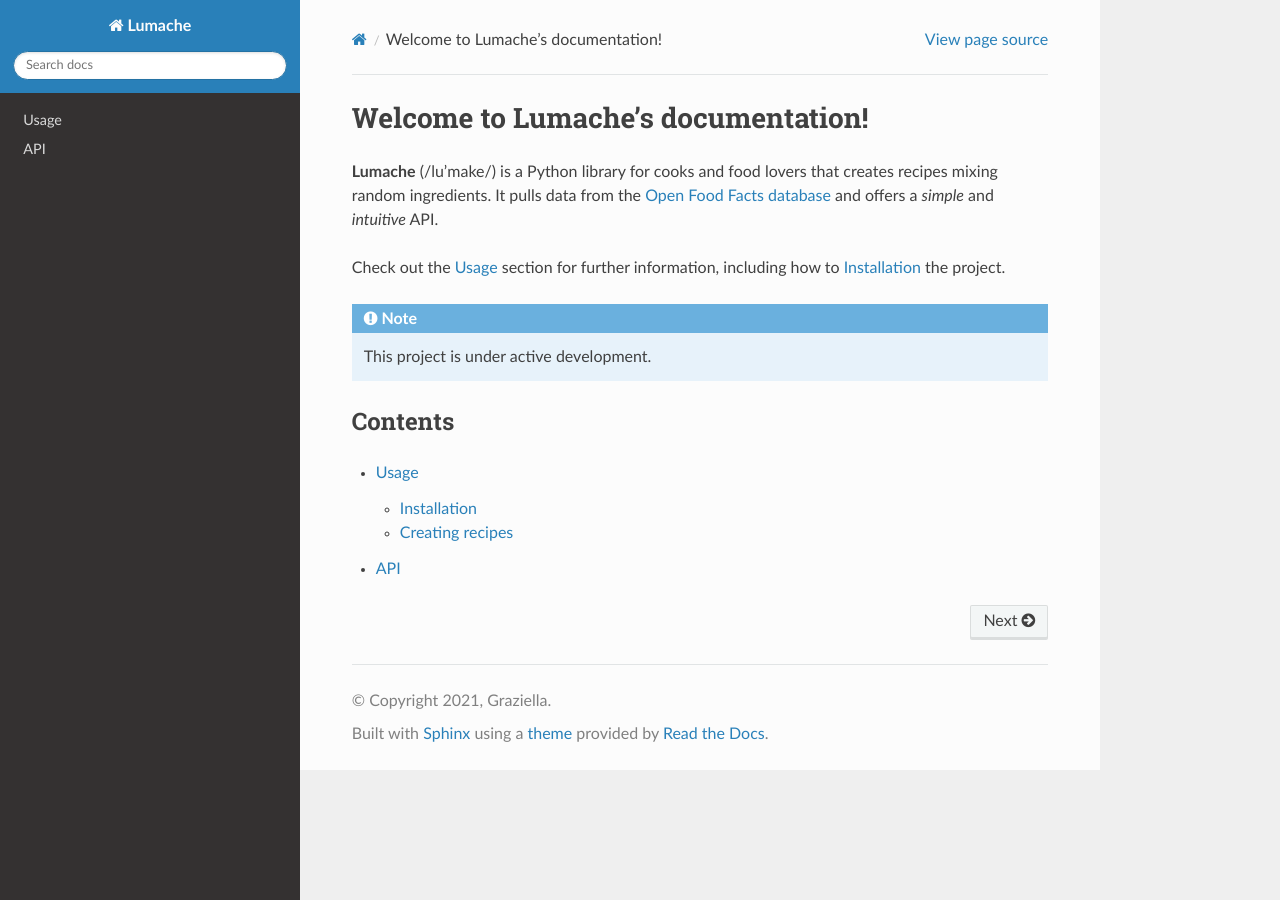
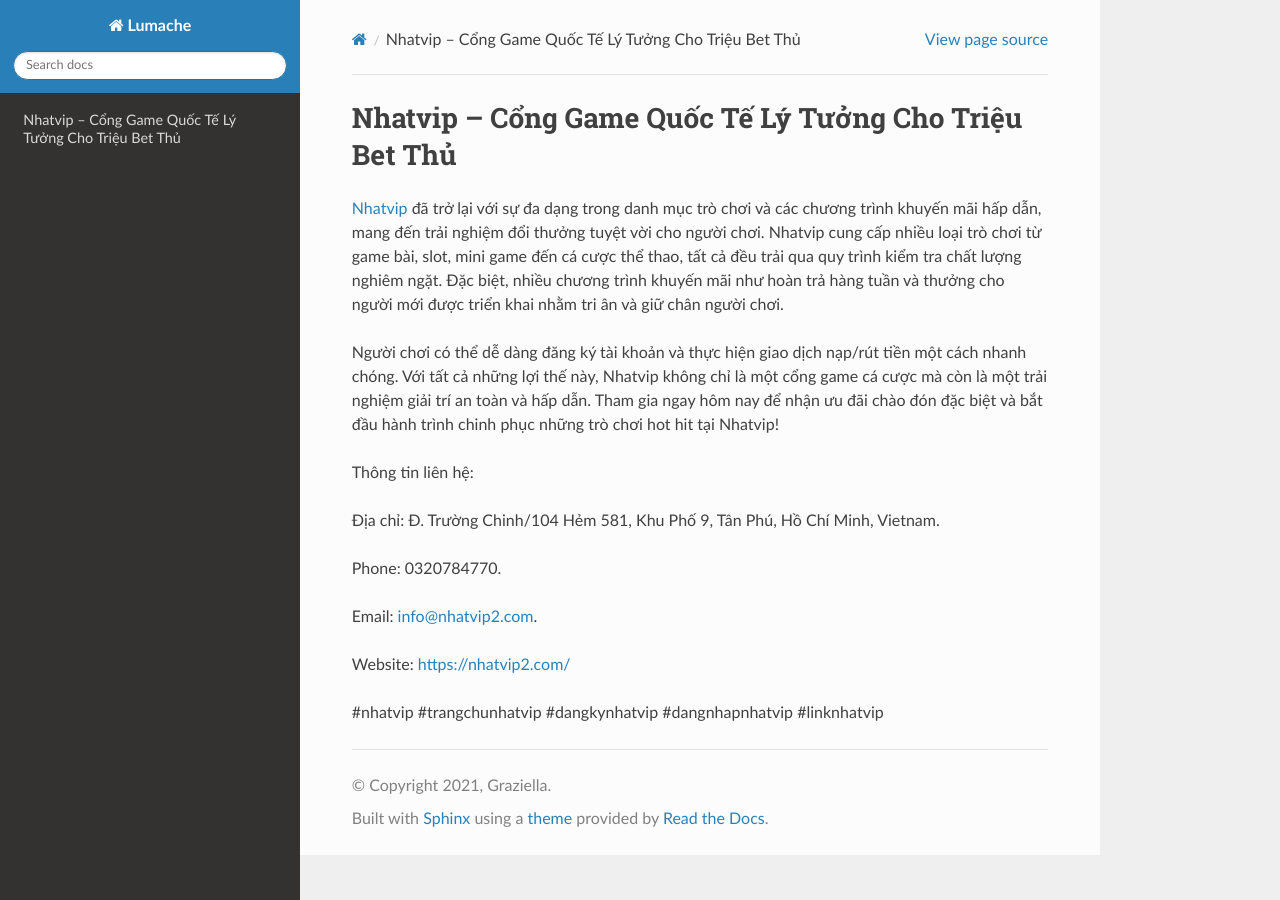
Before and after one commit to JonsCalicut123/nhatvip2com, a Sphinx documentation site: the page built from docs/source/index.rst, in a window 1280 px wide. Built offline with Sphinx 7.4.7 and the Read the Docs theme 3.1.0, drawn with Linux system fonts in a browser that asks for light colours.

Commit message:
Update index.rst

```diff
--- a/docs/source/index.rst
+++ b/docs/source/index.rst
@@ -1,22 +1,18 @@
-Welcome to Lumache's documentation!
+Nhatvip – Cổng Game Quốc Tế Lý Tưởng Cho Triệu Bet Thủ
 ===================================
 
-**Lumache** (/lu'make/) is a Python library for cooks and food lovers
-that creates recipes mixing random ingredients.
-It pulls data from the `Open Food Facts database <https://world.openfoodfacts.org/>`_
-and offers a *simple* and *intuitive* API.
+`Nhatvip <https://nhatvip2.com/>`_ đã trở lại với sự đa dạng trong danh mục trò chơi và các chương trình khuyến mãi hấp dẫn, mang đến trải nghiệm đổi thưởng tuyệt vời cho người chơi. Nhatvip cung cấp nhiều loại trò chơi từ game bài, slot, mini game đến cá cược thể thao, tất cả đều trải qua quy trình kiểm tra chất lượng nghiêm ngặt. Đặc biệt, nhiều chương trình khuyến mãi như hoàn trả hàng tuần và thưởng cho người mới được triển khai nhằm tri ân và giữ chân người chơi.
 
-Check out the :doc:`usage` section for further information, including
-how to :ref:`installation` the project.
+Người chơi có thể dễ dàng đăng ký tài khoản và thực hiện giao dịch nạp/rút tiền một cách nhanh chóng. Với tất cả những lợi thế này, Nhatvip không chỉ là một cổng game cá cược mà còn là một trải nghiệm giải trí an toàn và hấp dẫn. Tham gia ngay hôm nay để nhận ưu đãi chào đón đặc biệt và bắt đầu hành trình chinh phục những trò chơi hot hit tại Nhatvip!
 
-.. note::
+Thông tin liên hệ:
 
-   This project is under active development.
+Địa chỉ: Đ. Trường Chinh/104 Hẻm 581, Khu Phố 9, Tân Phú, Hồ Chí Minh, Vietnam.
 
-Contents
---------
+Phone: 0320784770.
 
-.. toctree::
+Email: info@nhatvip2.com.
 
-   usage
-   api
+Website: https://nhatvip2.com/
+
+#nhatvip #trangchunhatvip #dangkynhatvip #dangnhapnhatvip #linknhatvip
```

=-=-=-=-=

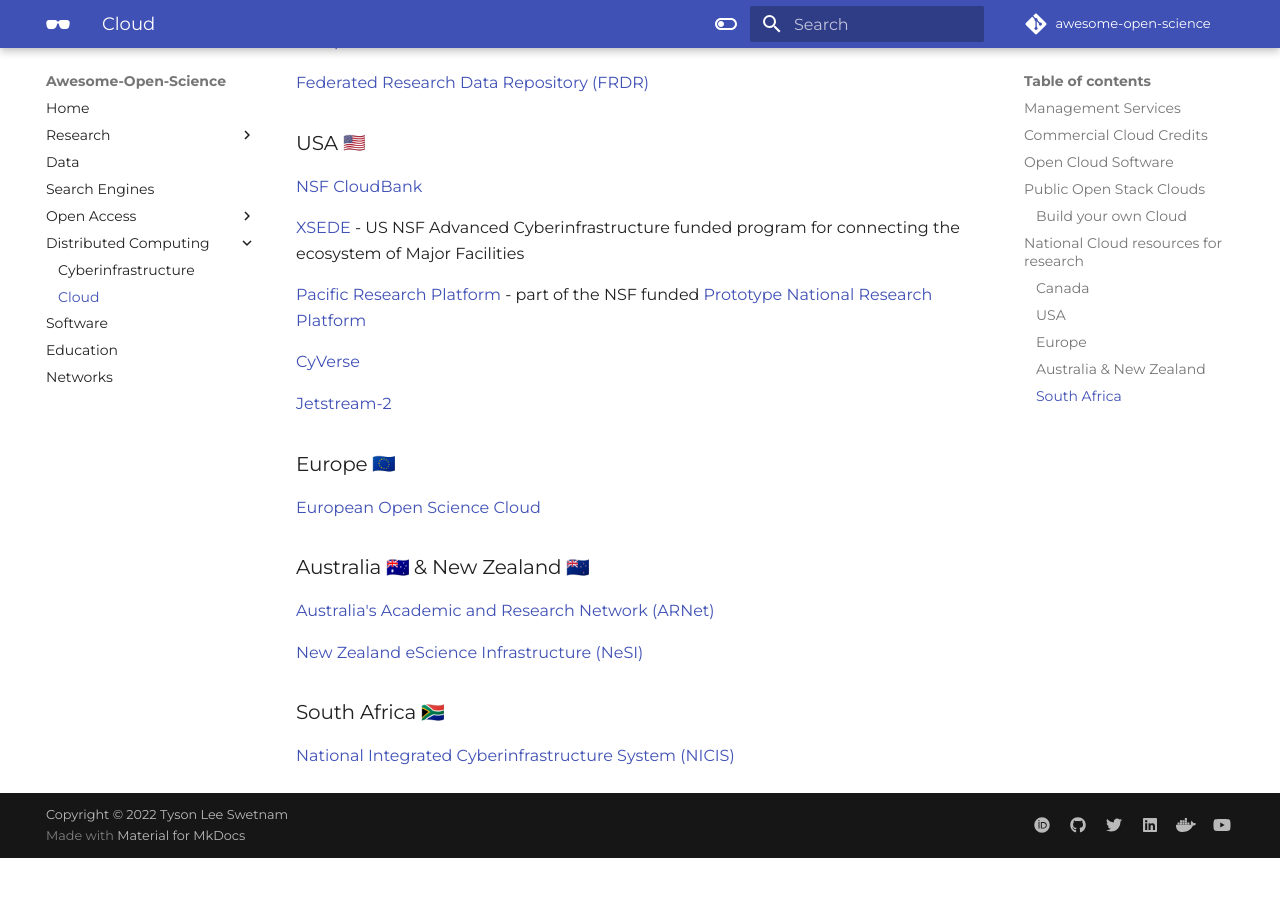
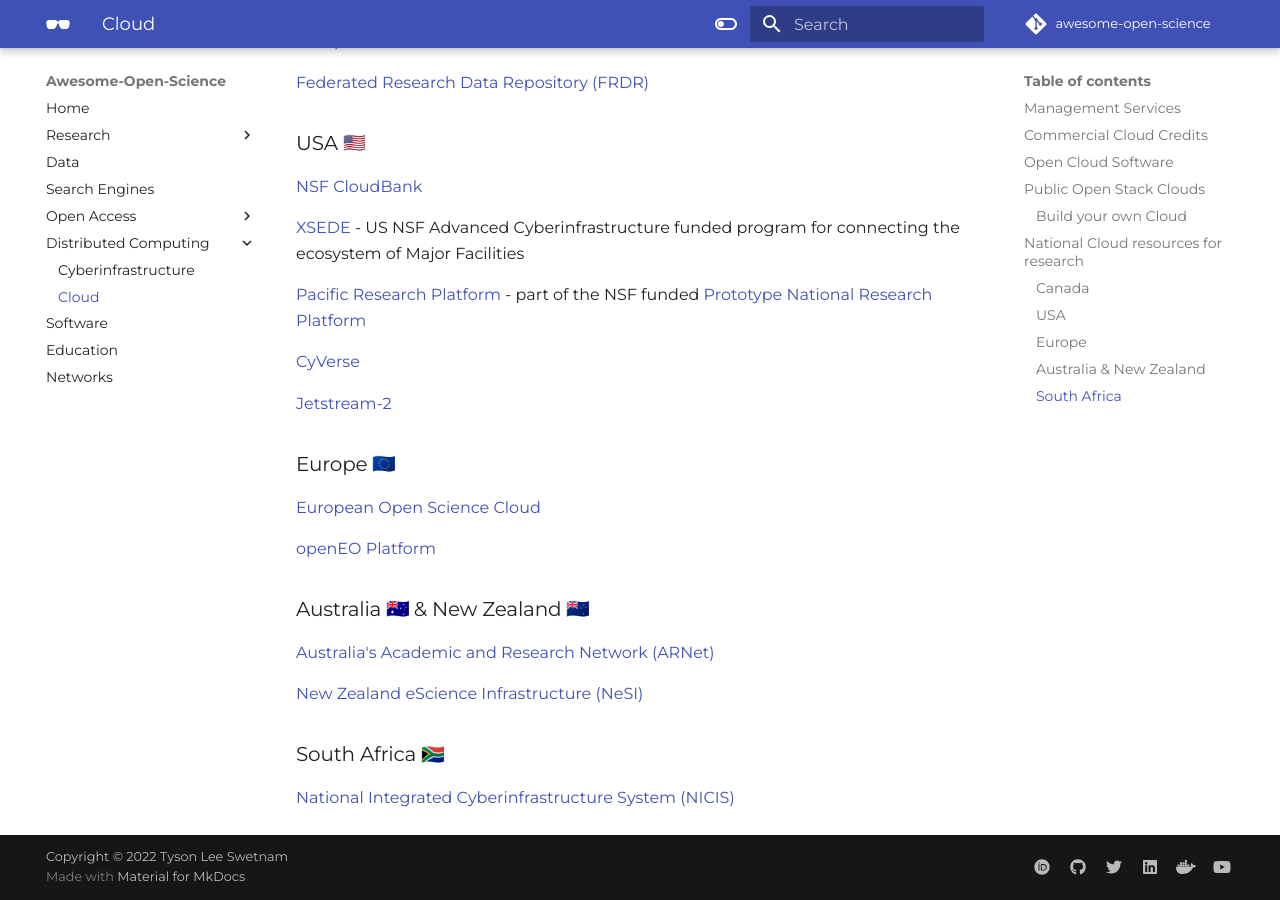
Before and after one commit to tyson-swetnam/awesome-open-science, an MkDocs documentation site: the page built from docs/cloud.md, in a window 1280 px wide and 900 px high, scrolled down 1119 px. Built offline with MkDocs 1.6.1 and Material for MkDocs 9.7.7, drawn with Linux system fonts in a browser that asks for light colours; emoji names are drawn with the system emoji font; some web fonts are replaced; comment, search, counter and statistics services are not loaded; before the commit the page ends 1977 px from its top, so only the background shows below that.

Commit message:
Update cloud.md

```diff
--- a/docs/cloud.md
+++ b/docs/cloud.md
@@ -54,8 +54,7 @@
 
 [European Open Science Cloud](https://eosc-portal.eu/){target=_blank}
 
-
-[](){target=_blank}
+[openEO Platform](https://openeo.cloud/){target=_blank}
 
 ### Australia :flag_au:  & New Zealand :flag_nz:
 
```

=-=-=-=-=

▶ **Aim of the exercise**: Go through the material above, and wherever a line contains the string "project", return it.

▶ **Solution to the problem**:
-how to :ref:`installation` the project.
-   This project is under active development.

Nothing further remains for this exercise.